I came home with a box of treasures, beautifully presented and now filling my kitchen with the fragrance of lavender: a spectacular table bowl from the Hinchcliffe-Barber studio (John Hinchcliffe is Polly’s late step-father, Wendy Barber is her mother); and very elegant ceramic bag by Lottie Rees, aged 17, long time supporter and great friend of Billy.
Then various delights from the children and young adults with autism – Jack Campbell, Jon Edwards and Sam Rodwell – all non-verbal, all struggling with autism and recurrent ill health, all sons of inspiring parents whose contribution to the lives of people with autism go way beyond what they have given to their own sons. I chose some wicker decorations woven by Jack; a shiny red and silver key-ring made by Sam, a wooden golden-heart
made by Jon and Wallis got a limited edition Autism Trust hoodie, designed by Bella and Rathan, who has autism. I had to stop at that point, just for now, but I’ll be back to restock the treasure box soon, and Amazon will be missing the Christmas order this year for sure.
That the store goes online on the day after the family flies out of the UK is a clinching piece of Tommey cool.
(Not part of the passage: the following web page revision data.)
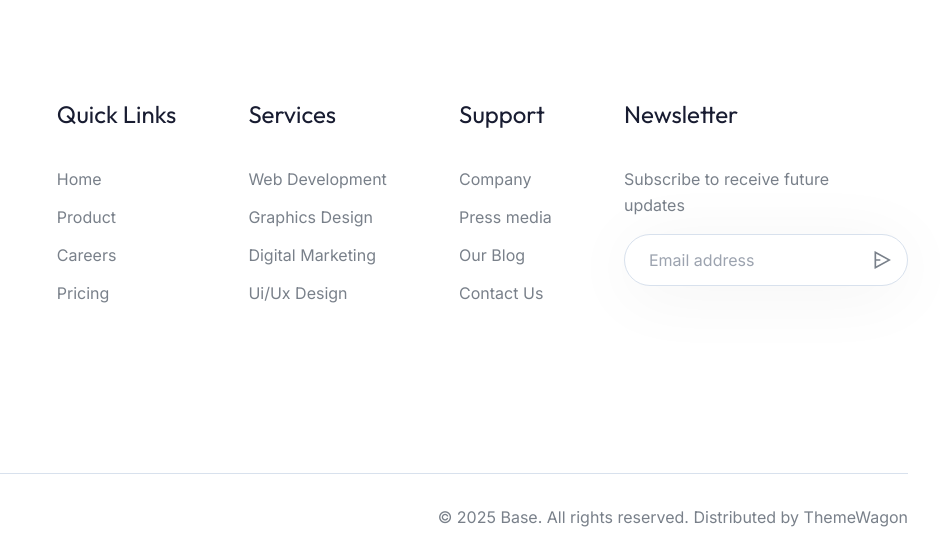
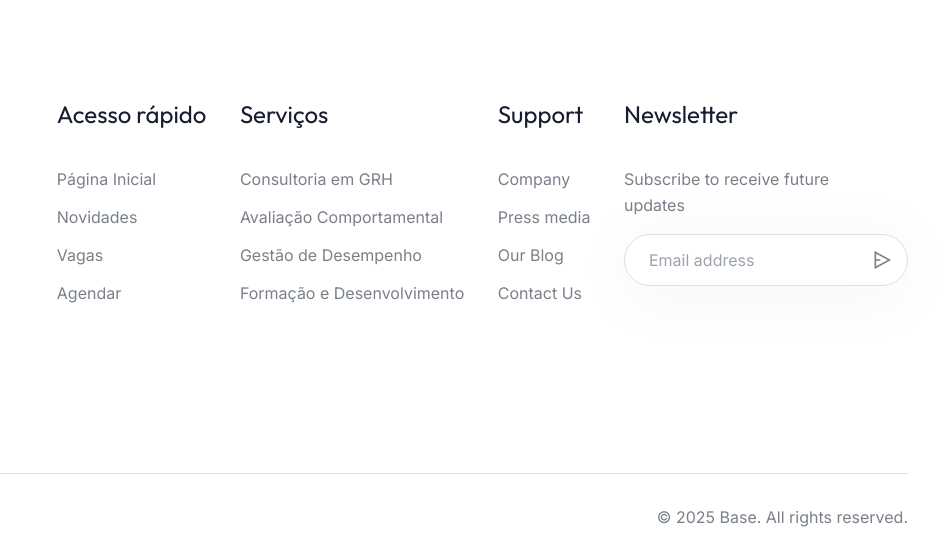
Before and after one commit to STcritic/bdpage, a plain HTML site: page Base-Tailwind-1.0.0/Base-Tailwind-1.0.0/index.html in a window 1280 px wide. Shown: the part 5236-5793 px from the top of the page, 340-1280 px from the left. Drawn offline with Linux system fonts and the light colour scheme.

Commit message:
Update index.html

```diff
--- a/Base-Tailwind-1.0.0/Base-Tailwind-1.0.0/index.html
+++ b/Base-Tailwind-1.0.0/Base-Tailwind-1.0.0/index.html
@@ -750,29 +750,29 @@
 
           <div class="vd ro tc sf rn un gg vn">
             <div class="animate_top">
-              <h4 class="kk wm tj ec">Quick Links</h4>
+              <h4 class="kk wm tj ec">Acesso rápido</h4>
 
               <ul>
-                <li><a href="#!" class="sc xl vb">Home</a></li>
-                <li><a href="#!" class="sc xl vb">Product</a></li>
+                <li><a href="#!" class="sc xl vb">Página Inicial</a></li>
+                <li><a href="#!" class="sc xl vb">Novidades</a></li>
                 <li>
                   <a href="#!" class="sc xl vb">
-                    Careers
+                    Vagas
 
                   </a>
                 </li>
-                <li><a href="#!" class="sc xl vb">Pricing</a></li>
+                <li><a href="#!" class="sc xl vb">Agendar</a></li>
               </ul>
             </div>
 
             <div class="animate_top">
-              <h4 class="kk wm tj ec">Services</h4>
+              <h4 class="kk wm tj ec">Serviços</h4>
 
               <ul>
-                <li><a href="#!" class="sc xl vb">Web Development</a></li>
-                <li><a href="#!" class="sc xl vb">Graphics Design</a></li>
-                <li><a href="#!" class="sc xl vb">Digital Marketing</a></li>
-                <li><a href="#!" class="sc xl vb">Ui/Ux Design</a></li>
+                <li><a href="#!" class="sc xl vb">Consultoria em GRH</a></li>
+                <li><a href="#!" class="sc xl vb">Avaliação Comportamental</a></li>
+                <li><a href="#!" class="sc xl vb">Gestão de Desempenho</a></li>
+                <li><a href="#!" class="sc xl vb">Formação e Desenvolvimento</a></li>
               </ul>
             </div>
 
@@ -829,7 +829,7 @@
         </div>
 
         <div class="animate_top">
-          <p>&copy; 2025 Base. All rights reserved. Distributed by <a href="https://themewagon.com" target="_blank">ThemeWagon</a></p>
+          <p>&copy; 2025 Base. All rights reserved.</p>
         </div>
       </div>
       <!-- Footer Bottom -->
```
On the way home, Wallis volunteered, totally unprompted that “…getting Asperger’s was the best thing that could have happened to me. I get to go to Polly’s Place, I get a cool Autism Trust hoodie and people understand me better”. Praise indeed. And in the end it’s what Polly’s Place is all about. The message that the team aims to deliver is that, given a chance, people with autism can make real, high-quality contributions to their 21st century world. A visit to Polly’s Place delivers the message with the sheer brute force, elegance and beauty that has become the unique Polly Tommey stamp. So, as the family set out on their next adventure, with Polly’s late father Richard Barber looking over them – they can do so in the full knowledge that as far as the UK is concerned, they have delivered. Big time.